A lawyer involved in the case confirmed the death sentence in June, for Saeed Tamjidi, Amir-Hossein Moradi, and Mohammad Rajabi. The three had received lashes, prison sentences and a death sentence from the Revolutionary Court after numerous charges were laid against them.
At the time, it was not officially announced that the Supreme Court had decided to confirm the death sentences.
In a social media post on July 10, Mostafa Nili—a lawyer of one of the defendants—tweeted, “Unfortunately, the death sentences issued for my clients were upheld by the Supreme Court despite our appeals. To this day we have not been allowed access to the files and the case.”
He added that the verdict can be appealed.
Gholam-Hossein Esmaeili, the Judiciary spokesman denied that the decision had been upheld by the Supreme Court.
In February, the three men were sentenced to death in the Revolutionary Court under judge Abolqassem Salavati.
Salavati is notorious for issuing death sentences for regime descendants and political prisoners.
Salavati was sanctioned by the U.S. Treasury Department in Dec. 2019, for “censorship or other activities that prohibit, limit, or penalize the exercise of freedom of expression or assembly by citizens of Iran.”
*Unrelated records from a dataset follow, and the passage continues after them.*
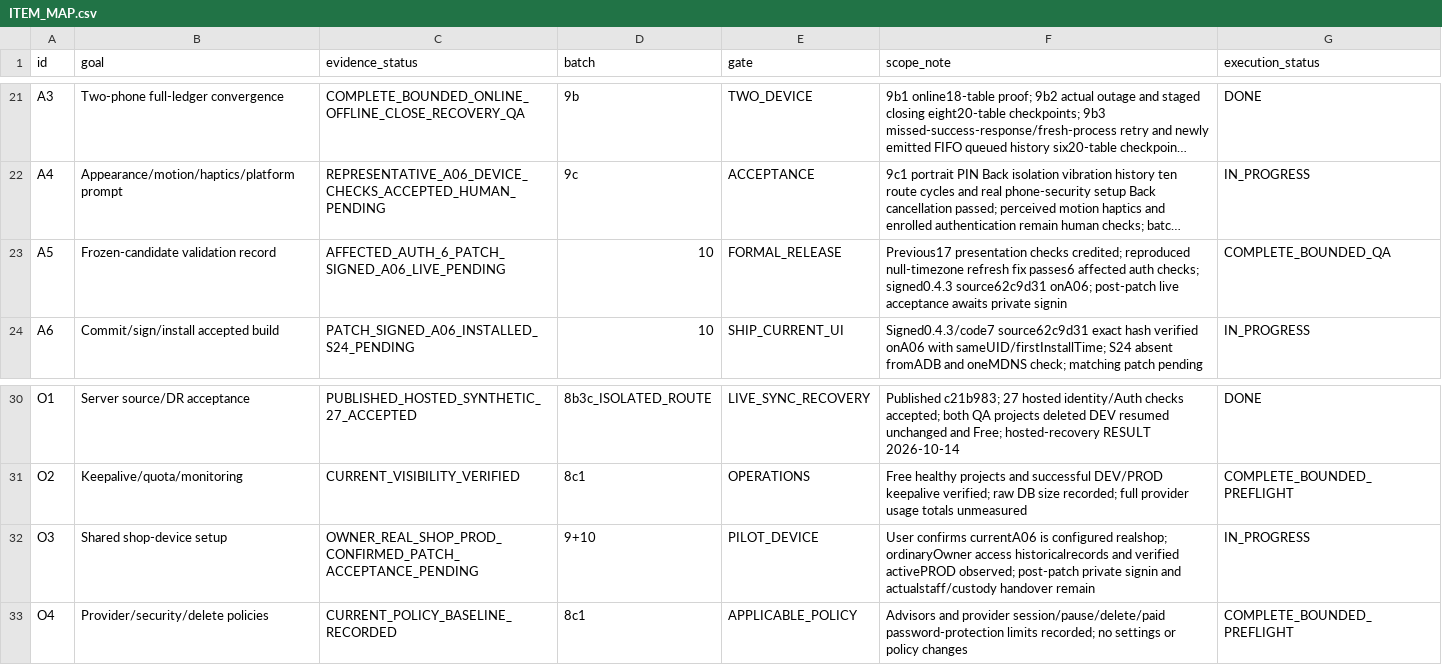
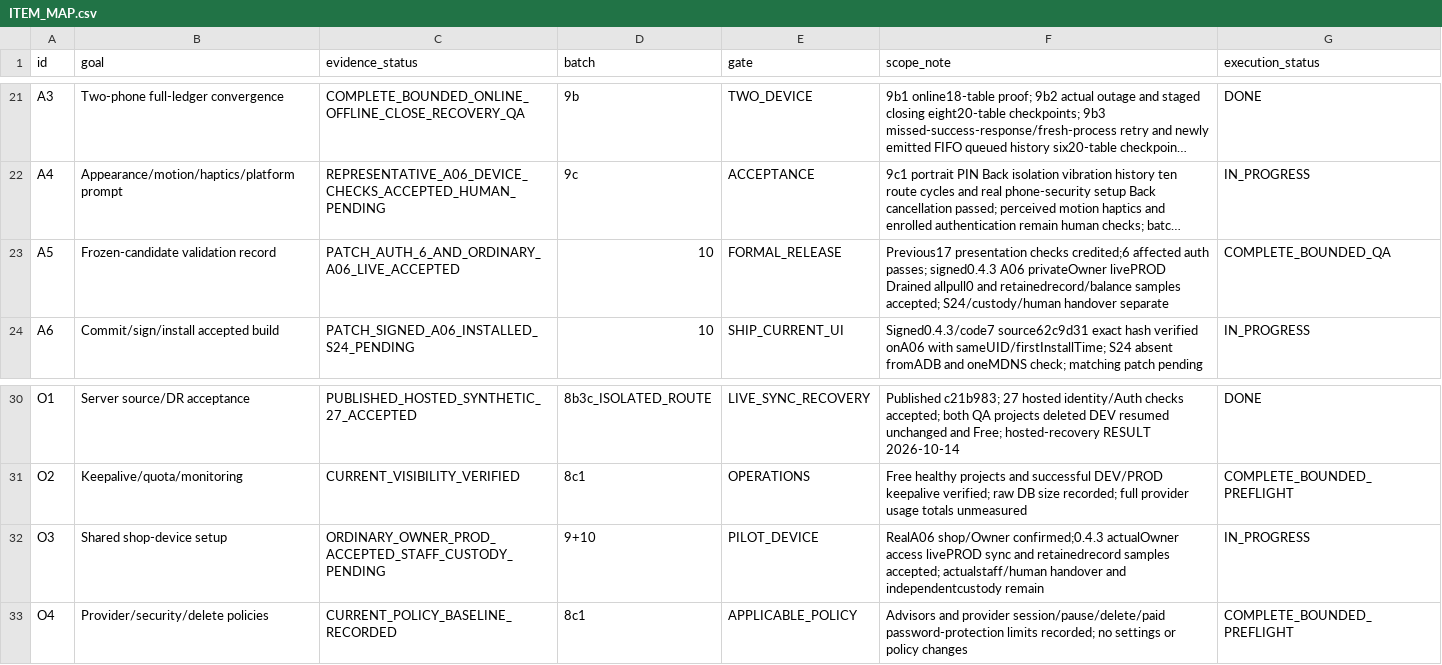
Before and after one commit to teymurl3ng/sm_counter_app, a CSV file: audit/2026-10-11/remaining-work-plan/ITEM_MAP.csv, drawn as a sheet; only a part is shown, gaps mark what is left out; long unchanged cells end in …; the diff names each change by its address in the sheet, - before the commit and + after, or states it on an @@ line.

Commit message:
Accept ordinary A06 PROD sync and retained record checks

```diff
--- a/audit/2026-10-11/remaining-work-plan/ITEM_MAP.csv
+++ b/audit/2026-10-11/remaining-work-plan/ITEM_MAP.csv
-C23 (evidence_status): AFFECTED_AUTH_6_PATCH_SIGNED_A06_LIVE_PENDING
+C23 (evidence_status): PATCH_AUTH_6_AND_ORDINARY_A06_LIVE_ACCEPTED
-F23 (scope_note): …presentation checks credited; reproduced null-timezone refresh fix passes6 affected auth checks; signed0.4.3 source62c9d31 onA06; post-patch live acceptance awaits private signin
+F23 (scope_note): …presentation checks credited;6 affected auth passes; signed0.4.3 A06 privateOwner livePROD Drained allpull0 and retainedrecord/balance samples accepted; S24/custody/human handover separate
-C32 (evidence_status): OWNER_REAL_SHOP_PROD_CONFIRMED_PATCH_ACCEPTANCE_PENDING
+C32 (evidence_status): ORDINARY_OWNER_PROD_ACCEPTED_STAFF_CUSTODY_PENDING
-F32 (scope_note): User confirms currentA06 is configured realshop; ordinaryOwner access historicalrecords and verified activePROD observed; post-patch private signin and actualstaff/custody handover remain
+F32 (scope_note): RealA06 shop/Owner confirmed;0.4.3 actualOwner access livePROD sync and retainedrecord samples accepted; actualstaff/human handover and independentcustody remain
```
Also changed, not shown: 9 other files.
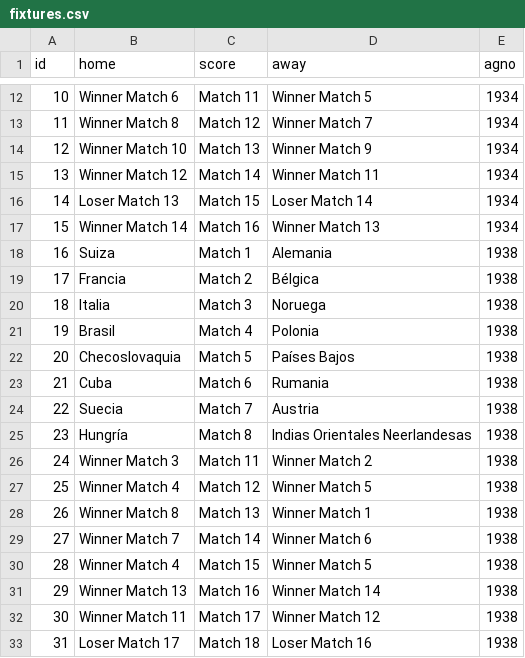
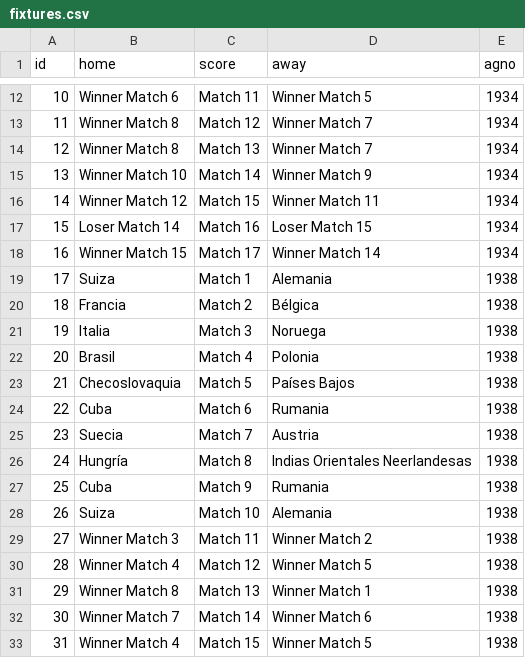
Before and after one commit to Kozuki-4i-9/futbolInferencia, a CSV file: data/partidos/fixtures.csv, drawn as a sheet; only a part is shown, gaps mark what is left out; the shorter side is filled out with more unchanged rows; addresses are those after the commit; the diff names each change by its address in the sheet, - before the commit and + after, or states it on an @@ line.

```diff
--- a/data/partidos/fixtures.csv
+++ b/data/partidos/fixtures.csv
+row 14: 12 | Winner Match 8 | Match 13 | Winner Match 7 | 1934
@@ column A (id) renumbered from row 15 down @@
-C15 (score): Match 13
+C15 (score): Match 14
-C16 (score): Match 14
+C16 (score): Match 15
-B17 (home): Loser Match 13
+B17 (home): Loser Match 14
-C17 (score): Match 15
+C17 (score): Match 16
-D17 (away): Loser Match 14
+D17 (away): Loser Match 15
-B18 (home): Winner Match 14
+B18 (home): Winner Match 15
-C18 (score): Match 16
+C18 (score): Match 17
-D18 (away): Winner Match 13
+D18 (away): Winner Match 14
+row 27: 25 | Cuba | Match 9 | Rumania | 1938
+row 28: 26 | Suiza | Match 10 | Alemania | 1938
```
Also changed, not shown: 4 other files.
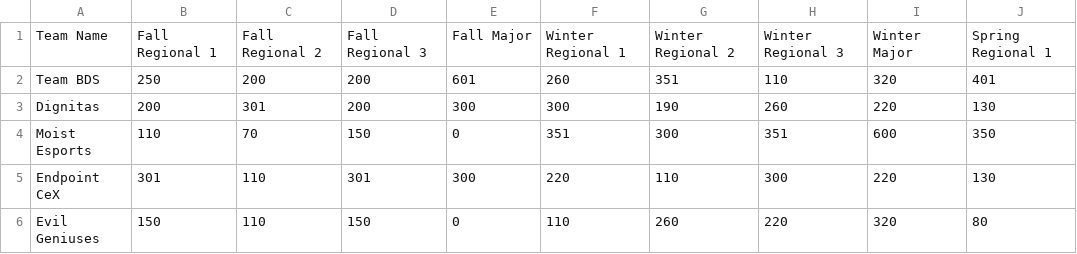
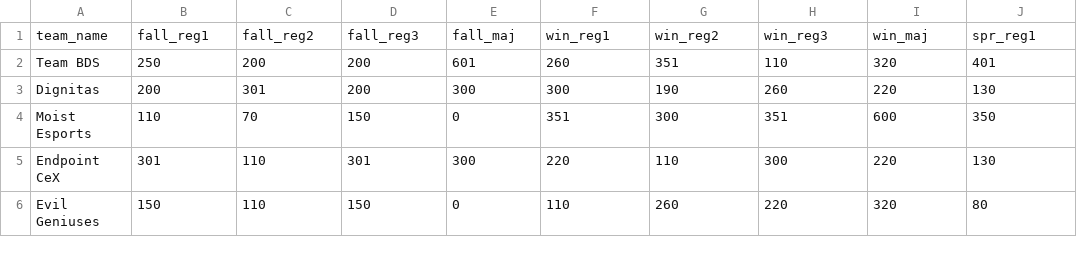
Before and after one commit to cavazd/rlcs_rank_dashboard, a CSV file: data/rlcs_eu_points.csv, drawn as a sheet; only a part is shown; removed rows and columns are numbered as before the commit, all else as after; the diff names each change by its address in the sheet, - before the commit and + after, or states it on an @@ line.

Commit message:
Add reformat_data.R and use it to create rlcs_na_ranks.csv and rlcs_eu_ranks.csv

```diff
--- a/data/rlcs_eu_points.csv
+++ b/data/rlcs_eu_points.csv
-row 1: Team Name | Fall Regional 1 | Fall Regional 2 | Fall Regional 3 | Fall Major | Winter Regional 1 | Winter Regional 2 | Winter Regional 3 | Winter Major | Spring Regional 1
+row 1: team_name | fall_reg1 | fall_reg2 | fall_reg3 | fall_maj | win_reg1 | win_reg2 | win_reg3 | win_maj | spr_reg1
```
Also changed, not shown: data/rlcs_na_points.csv, 4 other files.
During a press conference on Feb 18, 2020, Iran’s judiciary spokesperson said the three men in their 20s were “riot leaders” who “set fire to banks and petrol stations (during the November 2019 protests) and had filmed their criminal acts and sent the videos to foreign media.”
Additionally, the men were sentenced to 38 total years in prison along with 222 lashes related to “armed robbery” and other charges connected to previous incidents.
Amnesty International called the January 2020 trail for the three men grossly unfair.
Saeed Tamjidi, 27, and Mohammad Rajabi, 25, were arrested and held in detention on Dec. 28. 2019. They were also subject to torture including being hung upside down and beaten.
Moradi, 25, was arrested after state security forces obtained CCTV footage during the protests. The Ministry of Intelligence & Security then held him in a detention centre in Tehran for a week before he was transferred to Evin prison where he stayed for a month. He was then tortured with electric shock treatment, beatings and other forms of ill-treatment.
Each of the prisoners could not access a lawyer while the investigation is ongoing which raises concerns about due process in Iran’s courts.
The three men’s attorneys have now asked for permission to investigate and study the cases so they can properly defend them.